The numbers come barely a week after the Federal Reserve passed on a chance to raise interest rates again in its effort to cool the economy and curb inflationary pressures by putting the brakes on unsustainable growth.
Conflicting data exist on how much the economy has cooled.
Two separate reports released Tuesday offered signs consumers are confident about the economy and continue to spend money.
The Commerce Department reported that sales of new single-family homes in July jumped 14.7 percent â€“ the largest increase since April 1993. Many analysts were expecting a much smaller increase of around 1 percent. Meanwhile, consumer confidence levels dipped slightly in this month's Conference Board survey, but a larger percentage of consumers surveyed said they planned to buy big-ticket items, such as cars.
The Leading Indicators report released Wednesday also showed that the board's Index of Coincident Indicators, which gauges current economic activity, was flat in July at 115.6, after rising 0.2 percent in June and 0.3 percent in May. Although industrial production and personal income increased, employees on nonagricultural payrolls decreased in July.
The Index of Lagging Indicators, which reflects changes that have already occurred, decreased by 0.1 percent to 105.2. The board said the largest contributor to July's decline was outstanding commercial and industrial loans, prime rates and changes in labor costs. The index rose 0.6 percent in June and 0.3 percent in May, according to revised data.
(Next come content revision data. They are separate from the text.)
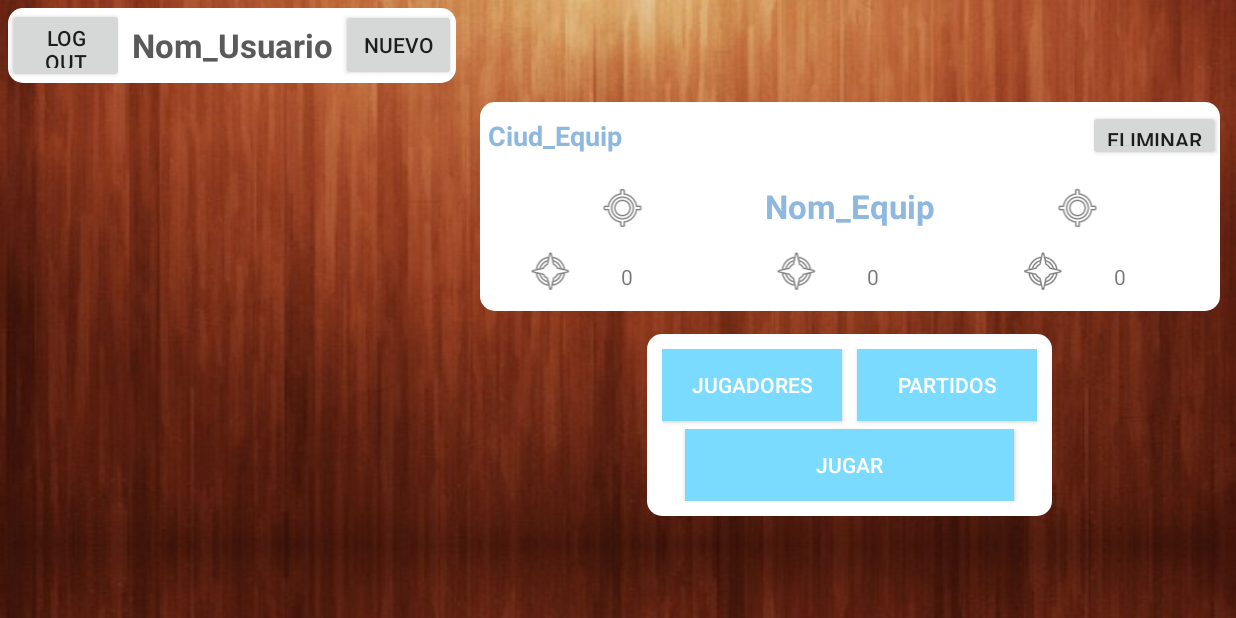
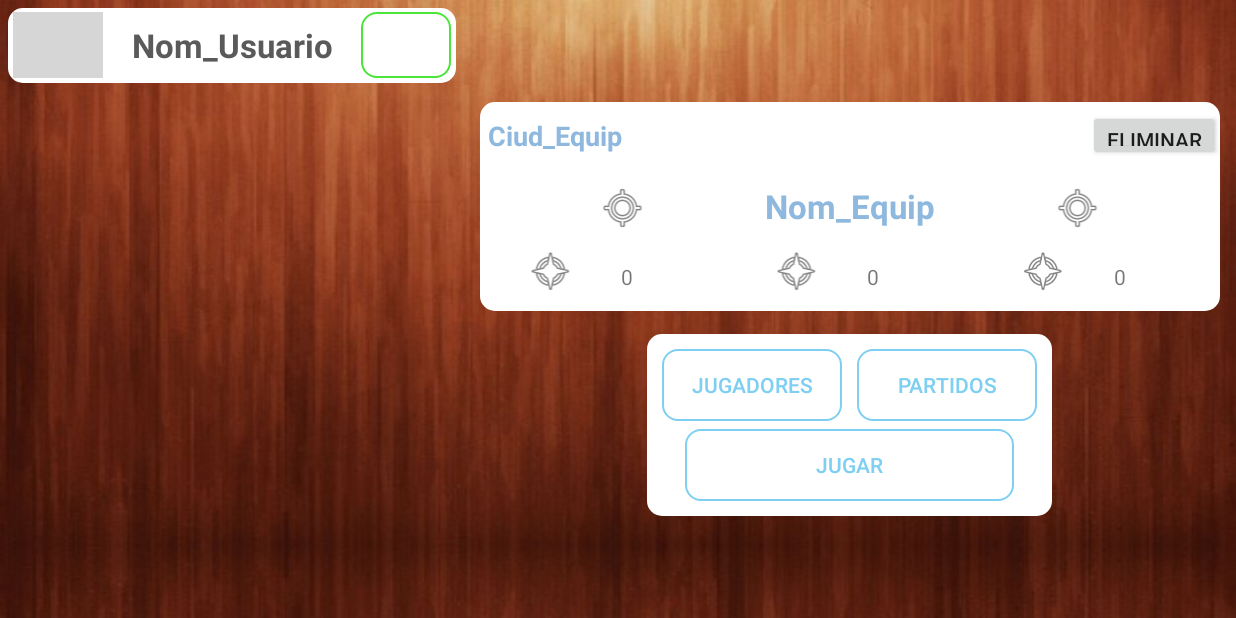
Before and after one commit to JamalMarques/BsktAssistant, an Android app: the fragment Frag_expequip placed in its activity, on a phone screen of 824 x 412 dp (held sideways). Run offline under Robolectric (Android 15) with nearby library versions, the phone set to English and light mode, and no system bars; 14 statements that could not run were skipped; grey boxes are pictures that could not be loaded.

Commit message:
minimal visual changes

```diff
--- a/Basketassistant/src/main/java/com/skynet/basketassistant/Activities/SelecTeamAct.java
+++ b/Basketassistant/src/main/java/com/skynet/basketassistant/Activities/SelecTeamAct.java
@@ -17,6 +17,7 @@ import android.os.Bundle;
 import android.view.View;
 import android.view.Window;
 import android.widget.Button;
+import android.widget.ImageButton;
 import android.widget.TextView;
 
 
@@ -24,7 +25,7 @@ public class SelecTeamAct extends BaseActivity implements View.OnClickListener,F
 
     private SystemUiHider mSystemUiHider;
 
-    private Button ibagregarteam,iblogout;
+    private ImageButton ibagregarteam,iblogout;
     private Frag_listaequip frag_listaequipos;
     //Bundle bun_usr;    //bun_usr.getString("User") ---> nombre del usuario!
 
@@ -39,8 +40,8 @@ public class SelecTeamAct extends BaseActivity implements View.OnClickListener,F
         TextView nomusr = (TextView)findViewById(R.id.tvuser);
         nomusr.setText(UserContainer.DameUser().getNombre());
 
-        ibagregarteam = (Button)findViewById(R.id.ibagregarteam);
-        iblogout = (Button)findViewById(R.id.iblogout);
+        ibagregarteam = (ImageButton)findViewById(R.id.ibagregarteam);
+        iblogout = (ImageButton)findViewById(R.id.iblogout);
 
         ibagregarteam.setOnClickListener(this);
         iblogout.setOnClickListener(this);
--- /dev/null
+++ b/Basketassistant/src/main/res/drawable/button1_bg.xml
@@ -0,0 +1,23 @@
+<?xml version="1.0" encoding="utf-8"?>
+<selector
+xmlns:android="http://schemas.android.com/apk/res/android">
+
+<item android:state_pressed="true" >
+    <shape xmlns:android="http://schemas.android.com/apk/res/android">
+        <solid android:color="@color/VerdeclaroFondoButton1"/>
+        <stroke android:width="1.3dip" android:color="@color/Verdeclaro_2" />
+        <corners android:radius="10dip"/>
+        <padding android:left="0dip" android:top="0dip" android:right="0dip" android:bottom="0dip" />
+    </shape>
+</item>
+
+<item android:state_pressed="false" >
+    <shape xmlns:android="http://schemas.android.com/apk/res/android">
+        <solid android:color="@color/Transparente"/>
+        <stroke android:width="1.3dip" android:color="@color/Verdeclaro_2" />
+        <corners android:radius="10dip"/>
+        <padding android:left="0dip" android:top="0dip" android:right="0dip" android:bottom="0dip" />
+    </shape>
+</item>
+
+</selector>
--- /dev/null
+++ b/Basketassistant/src/main/res/drawable/button2_bg.xml
@@ -0,0 +1,23 @@
+<?xml version="1.0" encoding="utf-8"?>
+<selector
+    xmlns:android="http://schemas.android.com/apk/res/android">
+
+    <item android:state_pressed="true" >
+        <shape xmlns:android="http://schemas.android.com/apk/res/android">
+            <solid android:color="@color/CelesteFondoButton1"/>
+            <stroke android:width="1.3dip" android:color="@color/CelesteButton1" />
+            <corners android:radius="10dip"/>
+            <padding android:left="0dip" android:top="0dip" android:right="0dip" android:bottom="0dip" />
+        </shape>
+    </item>
+
+    <item android:state_pressed="false" >
+        <shape xmlns:android="http://schemas.android.com/apk/res/android">
+            <solid android:color="#00000000"/>
+            <stroke android:width="1.3dip" android:color="@color/CelesteButton1" />
+            <corners android:radius="10dip"/>
+            <padding android:left="0dip" android:top="0dip" android:right="0dip" android:bottom="0dip" />
+        </shape>
+    </item>
+
+</selector>
--- a/Basketassistant/src/main/res/layout/activity_selec_team.xml
+++ b/Basketassistant/src/main/res/layout/activity_selec_team.xml
@@ -19,15 +19,16 @@
             android:background="@drawable/layout_bg"
             android:layout_margin="5dp">
 
-            <Button
-                android:layout_width="wrap_content"
-                android:layout_height="wrap_content"
+            <ImageButton
+                android:layout_width="60dp"
+                android:layout_height="44dp"
                 android:id="@+id/iblogout"
-                android:text="@string/LogOut"
-                android:layout_weight="1" />
+                android:src="@drawable/abc_ic_ab_back_holo_light"
+                style="@style/ButtonGreenStyle1"
+                android:layout_marginLeft="3dp" />
 
             <TextView
-                android:layout_width="wrap_content"
+                android:layout_width="match_parent"
                 android:layout_height="wrap_content"
                 android:textAppearance="?android:attr/textAppearanceLarge"
                 android:text="@string/Nom_Usuario"
@@ -36,22 +37,27 @@
                 android:textStyle="bold"
                 android:paddingLeft="5dp"
                 android:paddingRight="5dp"
-                android:layout_weight="0" />
+                android:layout_weight="1"
+                android:gravity="center" />
 
-            <Button
-                android:layout_width="wrap_content"
-                android:layout_height="wrap_content"
-                android:text="@string/NewTeam"
+            <ImageButton
+                android:layout_width="60dp"
+                android:layout_height="44dp"
                 android:id="@+id/ibagregarteam"
-                android:layout_weight="1" />
+                android:scaleType="centerCrop"
+                android:layout_marginRight="3dp"
+                style="@style/ButtonGreenStyle1" />
 
         </LinearLayout>
 
         <FrameLayout
             android:layout_width="match_parent"
             android:layout_height="match_parent"
-            android:layout_margin="5dp"
-            android:id="@+id/framelayout_lista"></FrameLayout>
+            android:id="@+id/framelayout_lista"
+            android:layout_marginLeft="5dp"
+            android:layout_marginTop="2dp"
+            android:layout_marginRight="5dp"
+            android:layout_marginBottom="5dp"></FrameLayout>
 
     </LinearLayout>
 
--- a/Basketassistant/src/main/res/layout/frag_expequip.xml
+++ b/Basketassistant/src/main/res/layout/frag_expequip.xml
@@ -218,9 +218,8 @@
                         android:layout_alignParentLeft="true"
                         android:layout_alignParentStart="true"
                         android:layout_gravity="right"
-                        android:background="@color/Celeste_botones"
-                        android:textColor="#ffffff"
-                        android:layout_marginRight="10dp" />
+                        android:layout_marginRight="10dp"
+                        style="@style/ButtonLightBlueStyle1" />
 
                     <Button
                         android:layout_width="120dp"
@@ -231,9 +230,8 @@
                         android:layout_alignLeft="@+id/bjugadores"
                         android:layout_alignStart="@+id/bjugadores"
                         android:layout_gravity="right"
-                        android:background="@color/Celeste_botones"
                         android:layout_marginTop="5dp"
-                        android:textColor="#ffffff" />
+                        style="@style/ButtonLightBlueStyle1" />
                 </LinearLayout>
 
                 <LinearLayout
@@ -250,9 +248,8 @@
                         android:layout_alignTop="@+id/bjugadores"
                         android:layout_alignBottom="@+id/bpartidos"
                         android:layout_marginLeft="15dp"
-                        android:background="@color/Celeste_botones"
-                        android:textColor="#ffffff"
-                        android:layout_marginRight="15dp" />
+                        android:layout_marginRight="15dp"
+                        style="@style/ButtonLightBlueStyle1" />
                 </LinearLayout>
             </LinearLayout>
         </LinearLayout>
--- a/Basketassistant/src/main/res/layout/frag_listaequip.xml
+++ b/Basketassistant/src/main/res/layout/frag_listaequip.xml
@@ -7,6 +7,7 @@
     <ListView
         android:layout_width="match_parent"
         android:layout_height="wrap_content"
-        android:id="@+id/lvequip" />
+        android:id="@+id/lvequip"
+        style="@style/BaseBackground" />
 
 </LinearLayout>
--- a/Basketassistant/src/main/res/layout/list_item_equip.xml
+++ b/Basketassistant/src/main/res/layout/list_item_equip.xml
@@ -12,11 +12,6 @@
         android:layout_height="wrap_content"
         android:gravity="center|left"
         android:id="@+id/linearLayout"
-        android:layout_marginLeft="5dp"
-        android:layout_marginRight="5dp"
-        android:layout_marginTop="3dp"
-        android:layout_marginBottom="3dp"
-        android:background="#d0d3ce"
         android:padding="3dp">
 
         <ImageView
--- a/Basketassistant/src/main/res/values/colors.xml
+++ b/Basketassistant/src/main/res/values/colors.xml
@@ -1,5 +1,21 @@
 <resources>
 
-    <color name="black_overlay">#66000000</color><color name="Celeste_Letras">#8eb8de</color><color name="Celeste_botones">#7bdbff</color><color name="Fondo_light">#f5f5f5</color><color name="VerdeClaro_1">#52e34F</color><color name="Rojo_1">#ff5a40</color><color name="Gris_1">#e4e4e4</color><color name="Gris_2_score">#646464</color><color name="CasiBlanco_background">#fbfbfb</color><color name="Blanco">#FFFFFF</color><color name="Gris_Negro">#5A5A5A</color><color name="Verde_oscuro_1">#44a03c</color>
-
+    <color name="black_overlay">#66000000</color>
+    <color name="Celeste_Letras">#8eb8de</color>
+    <color name="Celeste_botones">#7bdbff</color>
+    <color name="Fondo_light">#f5f5f5</color>
+    <color name="VerdeClaro_1">#52e34F</color>
+    <color name="Rojo_1">#ff5a40</color>
+    <color name="Gris_1">#e4e4e4</color>
+    <color name="Gris_2_score">#646464</color>
+    <color name="CasiBlanco_background">#fbfbfb</color>
+    <color name="Blanco">#FFFFFF</color>
+    <color name="Gris_Negro">#5A5A5A</color>
+    <color name="Verde_oscuro_1">#44a03c</color>
+    <color name="lightblue_1">#62adff</color>
+    <color name="Verdeclaro_2">#ff4ae538</color>
+    <color name="VerdeclaroFondoButton1">#1b4bff38</color>
+    <color name="Transparente">#00000000</color>
+    <color name="CelesteButton1">#FF7ECFF1</color>
+    <color name="CelesteFondoButton1">#507ecff1</color>
 </resources>
--- a/Basketassistant/src/main/res/values/styles.xml
+++ b/Basketassistant/src/main/res/values/styles.xml
@@ -24,4 +24,17 @@
 
     <style name="ButtonBarButton" />
 
+    <style name="BaseBackground" >
+        <item name="android:background">@drawable/layout_bg</item>
+    </style>
+
+    <style name="ButtonGreenStyle1">
+        <item name="android:background">@drawable/button1_bg</item>
+    </style>
+
+    <style name="ButtonLightBlueStyle1">
+        <item name="android:background">@drawable/button2_bg</item>
+        <item name="android:textColor">@color/CelesteButton1</item>
+    </style>
+
 </resources>
```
The three indexes are used together as a barometer of overall economic trends.